TASK ITEM: Set down the full listing below word for word; pictures stay out of the copy.
::: SOURCE MATERIAL
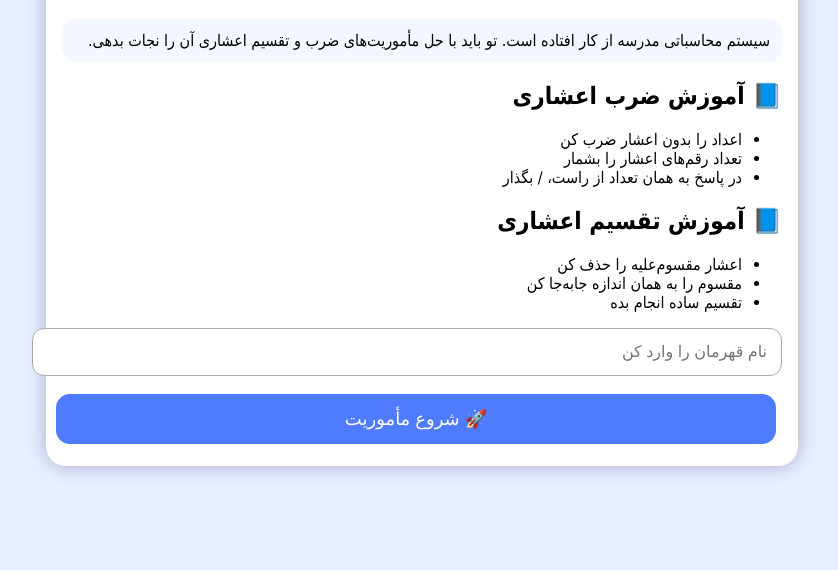
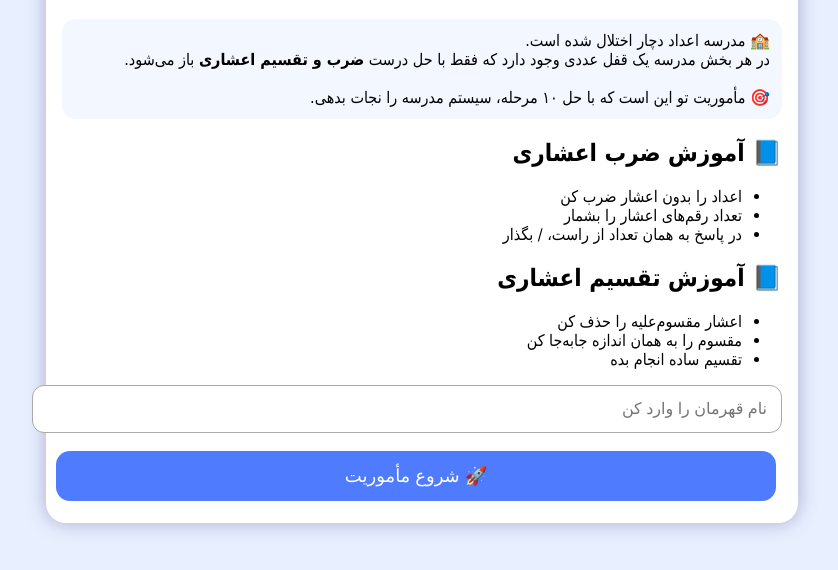
Before and after one commit to marziehkarimiasl-hue/decimal-mission-game, a plain HTML site: page index.html in a window 1280 px wide. Shown: the part 78-648 px from the top of the page, without its empty margins (218-1056 px from the left). Drawn offline with Linux system fonts and the light colour scheme.

Commit message:
Update index.html

```diff
--- a/index.html
+++ b/index.html
@@ -8,7 +8,14 @@
 <body>
 <div class="card">
 <h1>🎒 ماموریت نجات مدرسه اعداد</h1>
-<p class="story-text">سیستم محاسباتی مدرسه از کار افتاده است. تو باید با حل مأموریت‌های ضرب و تقسیم اعشاری آن را نجات بدهی.</p>
+<p class="story-text">
+🏫 مدرسه اعداد دچار اختلال شده است.<br>
+در هر بخش مدرسه یک قفل عددی وجود دارد که فقط با حل درست
+<strong>ضرب و تقسیم اعشاری</strong> باز می‌شود.<br><br>
+🎯 مأموریت تو این است که با حل ۱۰ مرحله،
+سیستم مدرسه را نجات بدهی.
+</p>
+
 
 
 <h2>📘 آموزش ضرب اعشاری</h2>
```
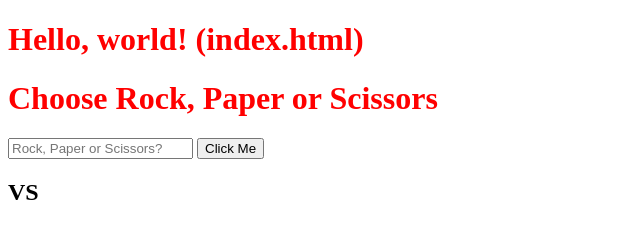
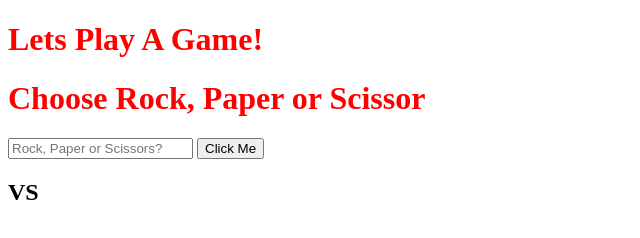
Before and after one commit to tluper94/Simple-node-API, a website: page index.html in a window 1280 px wide. Shown: the whole page, without its empty margins (0-640 px from the left). Drawn offline with Linux system fonts and the light colour scheme.

Commit message:
Changed Title

```diff
--- a/index.html
+++ b/index.html
@@ -6,8 +6,8 @@
     <link rel="stylesheet" href="/css/style.css">
   </head>
   <body>
-    <h1>Hello, world! (index.html)</h1>
-    <h1>Choose Rock, Paper or Scissors</h1>
+    <h1>Lets Play A Game!</h1>
+    <h1>Choose Rock, Paper or Scissor</h1>
     <h2 id="error"></h2>
     <input  id="userName" type="input" name="" placeholder="Rock, Paper or Scissors?">
     <button id="clickMe" type="button" name="button">Click Me</button>
```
::::::
WORKED SOLUTION:
Before and after one commit to marziehkarimiasl-hue/decimal-mission-game, a plain HTML site: page index.html in a window 1280 px wide. Shown: the part 78-648 px from the top of the page, without its empty margins (218-1056 px from the left). Drawn offline with Linux system fonts and the light colour scheme.

Commit message:
Update index.html

```diff
--- a/index.html
+++ b/index.html
@@ -8,7 +8,14 @@
 <body>
 <div class="card">
 <h1>🎒 ماموریت نجات مدرسه اعداد</h1>
-<p class="story-text">سیستم محاسباتی مدرسه از کار افتاده است. تو باید با حل مأموریت‌های ضرب و تقسیم اعشاری آن را نجات بدهی.</p>
+<p class="story-text">
+🏫 مدرسه اعداد دچار اختلال شده است.<br>
+در هر بخش مدرسه یک قفل عددی وجود دارد که فقط با حل درست
+<strong>ضرب و تقسیم اعشاری</strong> باز می‌شود.<br><br>
+🎯 مأموریت تو این است که با حل ۱۰ مرحله،
+سیستم مدرسه را نجات بدهی.
+</p>
+
 
 
 <h2>📘 آموزش ضرب اعشاری</h2>
```
Before and after one commit to tluper94/Simple-node-API, a website: page index.html in a window 1280 px wide. Shown: the whole page, without its empty margins (0-640 px from the left). Drawn offline with Linux system fonts and the light colour scheme.

Commit message:
Changed Title

```diff
--- a/index.html
+++ b/index.html
@@ -6,8 +6,8 @@
     <link rel="stylesheet" href="/css/style.css">
   </head>
   <body>
-    <h1>Hello, world! (index.html)</h1>
-    <h1>Choose Rock, Paper or Scissors</h1>
+    <h1>Lets Play A Game!</h1>
+    <h1>Choose Rock, Paper or Scissor</h1>
     <h2 id="error"></h2>
     <input  id="userName" type="input" name="" placeholder="Rock, Paper or Scissors?">
     <button id="clickMe" type="button" name="button">Click Me</button>
```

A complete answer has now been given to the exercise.